National Science Foundation celebrates do-it-yourself engineers, tinkerers and inventors everywhere
On National Day of Making, NSF emphasizes continued support for grassroots innovators and STEM educators, commonly known as "makers"
Today the first White House Maker Faire highlights youth, entrepreneurs and others across the country who use scientific, technological, engineering and mathematical (STEM) skills to empower themselves by designing and making just about anything. Many of the organizations and technologies featured at the faire are supported by the National Science Foundation (NSF).
Part of the tech explosion in recent years, the "maker movement," an independent-minded community of people who create do-it-yourself tech solutions, has grown nationwide to spur new educational approaches, manufacturing innovation, and economic development. Making is a broad term that includes interests as diverse as 3-D printing, customized robotics, remixing electronics and expressions of STEM and art, so long as it is grounded in open access to tools and expertise. Makers often work in makerspaces and hold maker events to share what they've created and learned.
NSF joins other federal agencies, companies, academic institutions, nonprofits and communities nationwide in an effort to provide students and entrepreneurs access to tools, spaces and mentors to participate in making and to study the impact of making on learning.
A legacy of innovation
In coming months, NSF will release a list that highlights funding opportunities from across the agency that support the best and brightest making ideas. Within the next year, NSF will convene a makers summit, inviting key members of the making community to explore broadening participation in making, among other topics.
The can-do attitude of makers and their focus on creative and inventive solutions aligns closely with NSF's core mission.
"NSF invests in frontier, outside-the-box fundamental science and engineering ideas. But more precisely, NSF invests in people with outside-the-box thinking," said NSF Director France Córdova. "Makers put innovative thinking into practice as they design and test their ideas."
The White House is also offering the event as an opportunity for people to voice their support. NSF joins other federal agencies, private partners and hundreds of academic institutions in its support for the new generation of creative, tech-enabled thinkers.
"NSF applauds the commitment shown by the multitude of colleges and universities that have joined together to support the nation of makers," Córdova said.
"As members of the science and engineering community, we want to support and encourage the making grassroots efforts," added Dan Arvizu, chairman of the National Science Board. "Makers are innovators who build on great science and engineering to make things useful in everyday life."

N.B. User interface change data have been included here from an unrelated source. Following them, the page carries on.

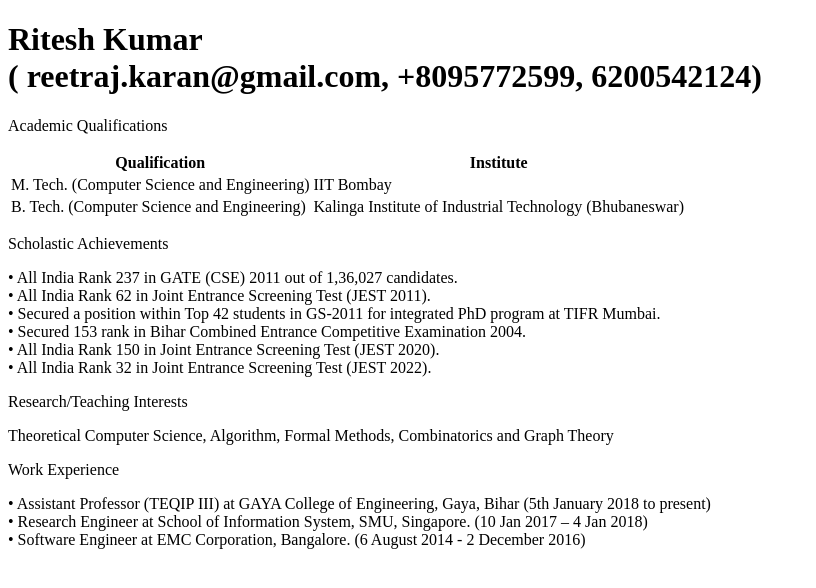
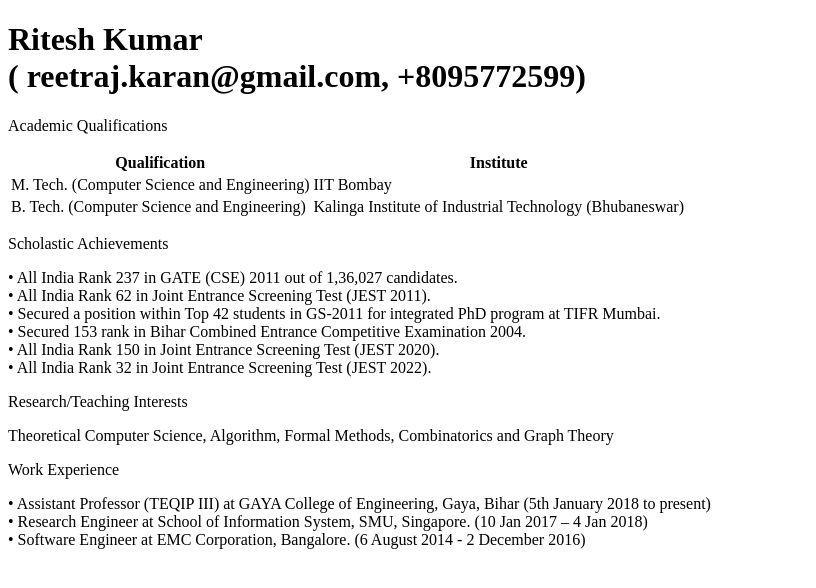
Before and after one commit to reetraj/reetraj.github.io, a plain HTML site: page index.html in a window 1280 px wide. Shown: the whole page, without its empty margins (0-816 px from the left). Drawn offline with Linux system fonts and the light colour scheme.

Commit message:
Update index.html

```diff
--- a/index.html
+++ b/index.html
@@ -4,7 +4,7 @@
 <title>Ritesh Kumar</title>
 </head>
 <body>
-<h1>Ritesh Kumar<br>( reetraj.karan@gmail.com, +8095772599, 6200542124)</h1>
+<h1>Ritesh Kumar<br>( reetraj.karan@gmail.com, +8095772599)</h1>
 <p>Academic Qualifications</p>
 <table>
   <tr>
```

Are you a maker? Participate in the National Day of Making. Tweet a photo or video of your creation using the hashtag #NationofMakers and follow the action live at WhiteHouse.gov/MakerFaire. Makers with 3-D printers: Instructions for printing a 3-D model of the NSF logo are now available on NSF.gov.
A mobile fabrication laboratory run out of the Massachusetts Institute of Technology's Center for Bits and Atoms is at the faire itself today on the White House lawn. "Fab lab" started in 2003 as an NSF-funded outreach project. According to the center's director Neil Gershenfeld, the model has since become viral, with similar makerspaces popping up all over the world. Hear more from Neil in an NSF Twitter chat and video soundbites at the NSF YouTube channel.
Beyond the White House, NSF-funded making and making research activities are happening now all across the country.
Some examples of include:
The National Science Foundation (NSF) is an independent federal agency that supports fundamental research and education across all fields of science and engineering. In fiscal year (FY) 2016, its budget is $7.5 billion. NSF funds reach all 50 states through grants to nearly 2,000 colleges, universities and other institutions. Each year, NSF receives more than 48,000 competitive proposals for funding and makes about 12,000 new funding awards. NSF also awards about $626 million in professional and service contracts yearly.
Useful NSF Web Sites: